County officials planned to celebrate the big event in conjunction with the 4th of July activities. Since the holiday was a Sunday that year, the party was held on the 5th. The all-day celebration included baseball games, track and field events, barbecue lunch for all, and fireworks followed by a Firemen’s Ball. A brass band met all the trains bringing the celebrants into town. The West Palm Beach baseball team lost both matches of the day—the first to the Miami team, the second to Ft. Pierce. The tug-of-war was canceled. But by all reports, everyone enjoyed themselves. The fireworks display was larger and more stupendous than ever seen in West Palm Beach up to that time and the Firemen’s Ball at the station house on Datura and Poinsettia Streets was the icing on the cake of a perfect day.
George O. Butler’s life in the public office did not end with his success in pushing for Palm Beach County. He successfully ran again for the Florida legislature in 1910—this time as a representative of Palm Beach County—where he supported the separation of Pinellas County from Hillsborough. He continued in politics at the local level after that.

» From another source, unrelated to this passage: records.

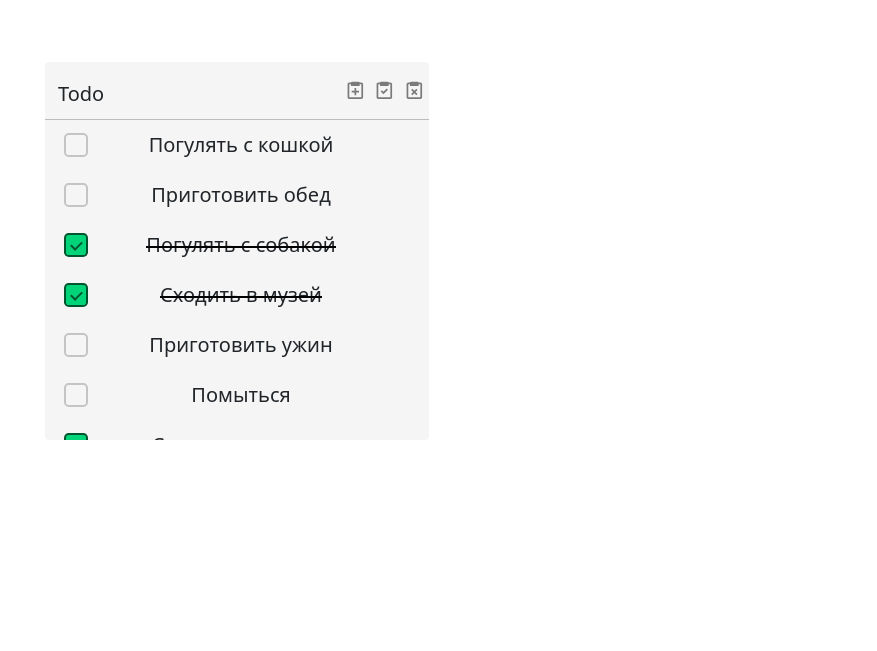
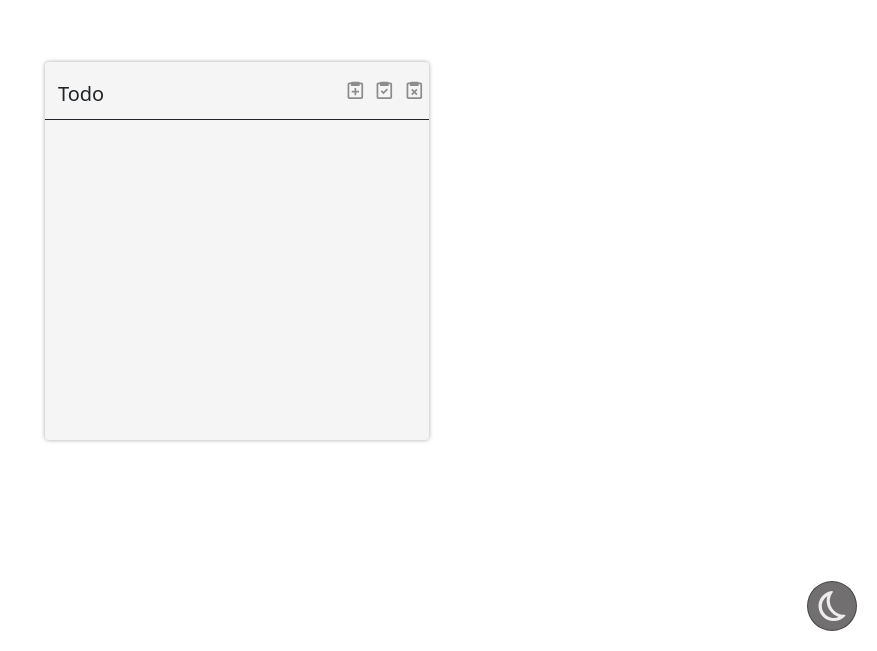
Before and after one commit to mrxFr1ends/portfolio_projects, a React (Create React App) app: page / in a window 1280 px wide. Shown: the part 149-800 px from the top of the page, without its empty margins (403-1280 px from the left). Built offline with nearby package versions, Linux system fonts and the light colour scheme.

Commit message:
Add themes, and saves todo in Localstorage

```diff
--- a/src/App.css
+++ b/src/App.css
@@ -1,9 +1,11 @@
 .container {
   width: 30%;
   height: auto;
-  background-color: #f5f5f5;
+  background-color: var(--main-todo-background-color);
+  box-shadow: var(--main-todo-box-shadow);
   border-radius: 0.25rem;
   overflow: hidden;
+  transition: 0.3s all ease-in;
 }
 
 @media screen and (max-width: 992px) {
@@ -33,25 +35,59 @@
   display: flex;
   align-content: stretch;
 }
+.todo_panel_field {
+  color: var(--main-color) !important;
+  border-color: var(--main-color) !important;
+}
+.todo_panel_field:focus {
+  background-color: var(--panel-field-backgrond-color-focus) !important;
+  border-color: #03a9f4 !important;
+}
 .todo_panel_button {
   height: auto !important;
   width: 10% !important;
   border-radius: 0 !important;
-  border-bottom: 1px solid #bdbdbd;
+  border-bottom: 1px solid var(--main-color);
 }
 
 .todo_panel_button:hover {
   border-color: #03a9f4;
-  background-color: rgba(0,0,0,0.1);
+  background-color: var(--main-color-hover);
 }
 .todo_panel_button:hover .todo_panel_icon {
-  fill: rgba(0,0,0,0.6);
+  fill: var(--panel-button-fill-color);
 }
 
 .todo_panel_icon {
   width: 70%;
-  fill: rgba(0,0,0,0.5);
+  fill: var(--main-color);
+  opacity: 0.5;
   transition: 0.3s all ease-in;
+}
+
+.swap_theme {
+  position: fixed;
+  left: calc(100% - 70px);
+  top: calc(100% - 70px);
+  width: 50px;
+  height: 50px;
+  border: 1px solid rgba(0,0,0,0.4);
+  background-color: var(--swap-background-color);
+  border-radius: 50%;
+  padding: 5px;
+  cursor: pointer;
+  transition: 0.3s all ease-in;
+}
+.swap_theme_icon {
+  fill: var(--swap-fill-color);
+  transition: 0.3s all ease-in;
+}
+.swap_theme:hover {
+  border-color: rgba(0,0,0,0.6);
+  background-color: var(--swap-background-color-hover);
+}
+.swap_theme:hover .swap_theme_icon {
+  fill: var(--swap-fill-color-hover);
 }
 
 @media screen and (max-width: 600px) {
--- a/src/App.js
+++ b/src/App.js
@@ -1,4 +1,4 @@
-import { useState } from "react";
+import { useEffect, useState } from "react";
 import "./App.css";
 import TextField from "./components/TextField";
 import TodoList from "./components/TodoList";
@@ -7,7 +7,8 @@ import TodoItemForm from "./components/TodoItemForm";
 import useTodoState from "./hooks/useTodoState";
 import { CSSTransition } from 'react-transition-group';
 import Button from "./components/Button";
-import {CrossIcon, SearchIcon, TaskAddIcon, TaskCompleteIcon, TaskRemoveIcon, TrashcanIcon} from './icons/Icons';
+import {CrossIcon, MoonIcon, SearchIcon, SunIcon, TaskAddIcon, TaskCompleteIcon, TaskRemoveIcon, TrashcanIcon} from './icons/Icons';
+import useTheme from './hooks/useTheme'
 
 function shuffle(array) {
   let currentIndex = array.length,  randomIndex;
@@ -35,6 +36,11 @@ const generateTodos = () => {
 const defaultTodos = generateTodos();
 
 function App() {
+  const getSavedTodos = () => {
+    const savedTodos = localStorage.getItem("todos");
+    return savedTodos ? JSON.parse(savedTodos) : [];
+  };
+  const { theme, setTheme } = useTheme();
   const {
     todos,
     setTodos,
@@ -42,21 +48,26 @@ function App() {
     changeTodo,
     removeTodo,
     toggleStatusTodo
-  } = useTodoState(defaultTodos);
+  } = useTodoState(getSavedTodos());
 
   const [todoValue, setTodoValue] = useState("");
   const [openTodoInfo, setOpenTodoInfo] = useState(false);
   const [selectedTodo, setSelectedTodo] = useState({});
 
-  //todo: добавить панель с кнопками удаления выполненных, выполнить все сразу
-  //todo: Добавить цвета по важности, или например сортировку по важности.
+  //todo: сделать возможность закреплять todo (добавить инонку кнопки к этому todo в списке) и они будут в самом верху
   //todo: сделать где-нибудь в locale storage
   //todo: оптимизировать по максимуму просто
+  //todo: у меня почему то на телефоне нет зеленых иконок у выполненых todo
+  //todo: переключение темной на светлую тему в правый нижний угол
 
   const selectTodo = (item) => {
     setSelectedTodo(item);
     setOpenTodoInfo(true);
   }
+
+  useEffect(() => {
+    localStorage.setItem("todos", JSON.stringify(todos));
+  }, [todos]);
 
   const addNewTodo = () => {
     if (todoValue === "") return;
@@ -103,6 +114,7 @@ function App() {
           title="Todo"
           onChange={e => setTodoValue(e.target.value)}
           onKeyUp={e => e.key === "Enter" && addNewTodo()}
+          className="todo_panel_field"
         />
         <Button
           className="todo_panel_button"
@@ -121,6 +133,12 @@ function App() {
         />
       </div>
       <TodoList todos={todos} onChangeStatus={toggleStatusTodo} onRemove={removeTodo} onSelect={selectTodo}/>
+      <div className="swap_theme" onClick={_ => setTheme(prevState => prevState == 'light' ? 'dark' : 'light')}>
+        {theme == 'dark'
+          ? <SunIcon className="swap_theme_icon" />
+          : <MoonIcon className="swap_theme_icon" />
+        }
+      </div>
     </div>
   );
 }
--- a/src/components/CheckBox/index.js
+++ b/src/components/CheckBox/index.js
@@ -1,24 +1,9 @@
 import React from 'react';
 import cl from './index.module.css';
 
-// const CheckBox = ({check, setCheck, onClick, icon}) => {
-//   return (
-//     <label className={cl.checkbox} onClick={onClick}>
-//       <input
-//         className={cl.checkbox__input}
-//         type="checkbox"
-//         checked={check}
-//         onChange={setCheck} />
-//       <span className={cl.checkbox__icon}>
-//         {icon}
-//       </span>
-//     </label>
-//   );
-// };
-
-const CheckBox = ({check, setCheck, onClick}) => {
+const CheckBox = ({check, setCheck, onClick, className}) => {
   return (
-    <div className={cl.checkbox_round} onClick={onClick}>
+    <div className={[className, cl.checkbox_round].join(' ')} onClick={onClick}>
       <input
         type="checkbox"
         checked={check}
--- a/src/components/TextField/index.js
+++ b/src/components/TextField/index.js
@@ -1,11 +1,11 @@
 import React from 'react';
 import cl from './index.module.css'
 
-const TextField = ({value, title, name, onChange, onKeyUp}) => {
+const TextField = ({value, title, name, onChange, onKeyUp, className}) => {
   return (
     <div className={cl.text_field}>
       <input
-        className={cl.text_field__input}
+        className={[className, cl.text_field__input].join(' ')}
         type="text"
         id={name}
         name={name}
--- a/src/components/TodoListItem/index.css
+++ b/src/components/TodoListItem/index.css
@@ -8,18 +8,26 @@
   padding: 0 5%;
 }
 .todos_item:hover {
-  background-color: #eee;
+  background-color: var(--main-color-hover);
 }
 
 .todos_item:hover .cross_button {
   opacity: 0.2;
 }
 
+.todoComplete {
+  border-color: var(--todo-checkbox-border-color);
+}
+.todoComplete:hover {
+  border-color: var(--todo-checkbox-border-color-hover);
+}
+
 .cross_button {
   opacity: 0;
+  fill: var(--main-color);
 }
 .cross_button:hover {
-  opacity: 0.4 !important;
+  opacity: 0.6 !important;
   fill: red;
 }
 
@@ -29,7 +37,7 @@
 }
 .todoText_strike:after {
   transition: all 0.3s ease-in;
-  border-top: 2px solid black;
+  border-top: 2px solid var(--main-color);
   position: absolute;
   content: "";
   right: 0;
--- a/src/components/TodoListItem/index.js
+++ b/src/components/TodoListItem/index.js
@@ -10,7 +10,8 @@ const TodoListItem = ({ item, onChangeStatus, onRemove, onClick }) => {
       <CheckBox
         check={item.isComplete}
         setCheck={_ => onChangeStatus(item.id)}
-        onClick={e => e.stopPropagation()} />
+        onClick={e => e.stopPropagation()}
+        className="todoComplete"/>
       <span className={["todoText_strike", item.isComplete ? "active" : ""].join(' ')}>
         {item.header}
       </span>
--- /dev/null
+++ b/src/hooks/useTheme.js
@@ -0,0 +1,19 @@
+import { useState, useLayoutEffect } from 'react';
+
+const isDarkTheme = window?.matchMedia('(prefers-color-scheme: dark)').matches;
+const defaultTheme = isDarkTheme ? 'dark' : 'light';
+
+const useTheme = () => {
+  const [theme, setTheme] = useState(
+    localStorage.getItem('app-theme') || defaultTheme
+  );
+
+  useLayoutEffect(() => {
+    document.documentElement.setAttribute('data-theme', theme);
+    localStorage.setItem('app-theme', theme);
+  }, [theme]);
+
+  return { theme, setTheme };
+};
+
+export default useTheme;
--- a/src/hooks/useTodoState.js
+++ b/src/hooks/useTodoState.js
@@ -1,6 +1,6 @@
 import { useState } from 'react';
 
-export default initialValue => {
+const useTodoState = (initialValue) => {
   const [todos, setTodos] = useState(initialValue);
 
   return {
@@ -24,3 +24,5 @@ export default initialValue => {
     )
   }
 };
+
+export default useTodoState;
--- a/src/icons/Icons.js
+++ b/src/icons/Icons.js
@@ -47,7 +47,6 @@ export const TaskAddIcon = (props) => {
   );
 };
 
-
 export const TaskCompleteIcon = (props) => {
   return (
     <svg {...props} viewBox="0 0 24 24">
@@ -64,3 +63,21 @@ export const TrashcanIcon = (props) => {
   </svg>
   );
 };
+
+export const MoonIcon = (props) => {
+  return (
+    <svg {...props} viewBox="0 0 48 48">
+      <path d="M18.2,11.2a22.6,22.6,0,0,0-1,6.9c.3,8.8,6.7,16.8,15,19.7A14.5,14.5,0,0,1,26.3,39H24.6a15,15,0,0,1-6.4-27.7m6-6.2h-.1a19.2,19.2,0,0,0-17,21.1A19.2,19.2,0,0,0,24.2,42.9h2.1a19.2,19.2,0,0,0,14.4-6.4A.9.9,0,0,0,40,35H38.1c-8.8-.5-16.6-8.4-16.9-17.1A17.4,17.4,0,0,1,25,6.6,1,1,0,0,0,24.2,5Z"/>
+    </svg>
+  );
+};
+
+export const SunIcon = (props) => {
+  return (
+    <svg {...props} viewBox="0 0 16 16">
+      <path d="M8 .25a.75.75 0 01.75.75v1.273a.75.75 0 01-1.5 0V1A.75.75 0 018 .25z"/>
+      <path d="M4 8a4 4 0 118 0 4 4 0 01-8 0zm4-2.5a2.5 2.5 0 100 5 2.5 2.5 0 000-5z" />
+      <path d="M8.75 13.727a.75.75 0 00-1.5 0V15a.75.75 0 001.5 0v-1.273zM2.519 2.518a.75.75 0 011.06 0l.904.904a.75.75 0 01-1.06 1.06l-.904-.903a.75.75 0 010-1.06zM12.578 11.517a.75.75 0 00-1.061 1.06l.904.904a.75.75 0 101.06-1.06l-.903-.904zM.25 8A.75.75 0 011 7.25h1.273a.75.75 0 010 1.5H1A.75.75 0 01.25 8zM13.727 7.25a.75.75 0 000 1.5H15a.75.75 0 000-1.5h-1.273zM4.483 11.517a.75.75 0 010 1.06l-.904.904a.75.75 0 01-1.06-1.06l.903-.904a.75.75 0 011.061 0zM13.481 3.58a.75.75 0 00-1.06-1.062l-.904.904a.75.75 0 101.06 1.06l.904-.903z"/>
+    </svg>
+  );
+};
--- a/src/index.css
+++ b/src/index.css
@@ -1,3 +1,5 @@
+@import url("./styles/styles.css");
+
 * {
   padding: 0;
   margin: 0;
@@ -16,18 +18,18 @@ body {
   font-size: 20px;
   font-weight: 400;
   line-height: 1.5;
-  color: #212529;
+  color: var(--main-color);
   background-color: #fff;
   -webkit-text-size-adjust: 100%;
   -webkit-tap-highlight-color: rgba(0, 0, 0, 0);
 }
 
-
 #root {
-  /* background-color: rgb(39, 42, 44); */
   display: flex;
   align-items: center;
   justify-content: center;
+  background-color: var(--main-background-color);
+  transition: 0.3s background-color ease-in;
 }
 
 @media screen and (max-width: 600px) {
--- /dev/null
+++ b/src/styles/styles.css
@@ -0,0 +1,31 @@
+html[data-theme='dark'] {
+  --main-background-color: #30343c;
+  --main-todo-background-color: #202122;
+  --main-todo-box-shadow: rgba(255, 255, 255, 0.4) 0px 0px 4px;
+  --main-color: rgb(190, 190, 190);
+  --main-color-hover : rgb(39, 39, 39);
+  --panel-button-fill-color: rgb(255, 255, 255);
+  --panel-field-backgrond-color-focus: rgb(45, 45, 45);
+  --todo-checkbox-border-color: rgb(178, 175, 175);
+  --todo-checkbox-border-color-hover: rgb(250, 251, 250);
+  --swap-background-color: rgb(241, 241, 241);
+  --swap-background-color-hover: rgb(153, 153, 153);
+  --swap-fill-color: rgb(31, 31, 31, 0.6);
+  --swap-fill-color-hover: rgb(237, 237, 237);
+}
+
+html[data-theme='light'] {
+  --main-background-color: #ffffff;
+  --main-todo-background-color: #f5f5f5;
+  --main-todo-box-shadow: rgba(0, 0, 0, 0.35) 0px 0px 4px;
+  --main-color: #212529;
+  --main-color-hover : #eee;
+  --panel-button-fill-color: rgba(0,0,0,0.6);
+  --panel-field-backgrond-color-focus: #eee;
+  --todo-checkbox-border-color: rgba(0,0,0,0.2);
+  --todo-checkbox-border-color-hover: rgba(0,0,0,0.4);
+  --swap-background-color: rgb(113, 111, 111);
+  --swap-background-color-hover: rgba(0,0,0,0.1);
+  --swap-fill-color: rgb(237, 237, 237);
+  --swap-fill-color-hover: rgb(31, 31, 31, 0.5);
+}
```
Also changed, not shown: src/icons/search-svgrepo-com.svg (deleted).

First as Circuit Court Clerk (1913-1920 and again 1933-1940)—where he successfully helped create the15th Judicial Circuit and as a West Palm Beach city commissioner from 1927- 1933. When he wasn’t working for the public, he was an engineer with the firm of Butler, Barnett, & Taylor. The company surveying and grading on road projects such as Conner’s Highway— the first toll road from West Palm Beach to Okeechobee— and the road that eventually became Southern Boulevard.
The first county officials were: Commissioners W. H. DaCamara, C. W. McPherson, R. H. Rousseau, H. J. Niblack, and E. F. Bowers; H. E. Stypmann, Tax Collector; Fred E. Fenno, Circuit Court Clerk; JamesM. Owens Sr., Tax Assessor; George B. Baker, Sheriff; T. M. Rickards, Jr., County Judge; C.C. Chillingworth, County Attorney; J. C. Harris, School Superintendent; and J. L. Grier, Supervisor of Registration.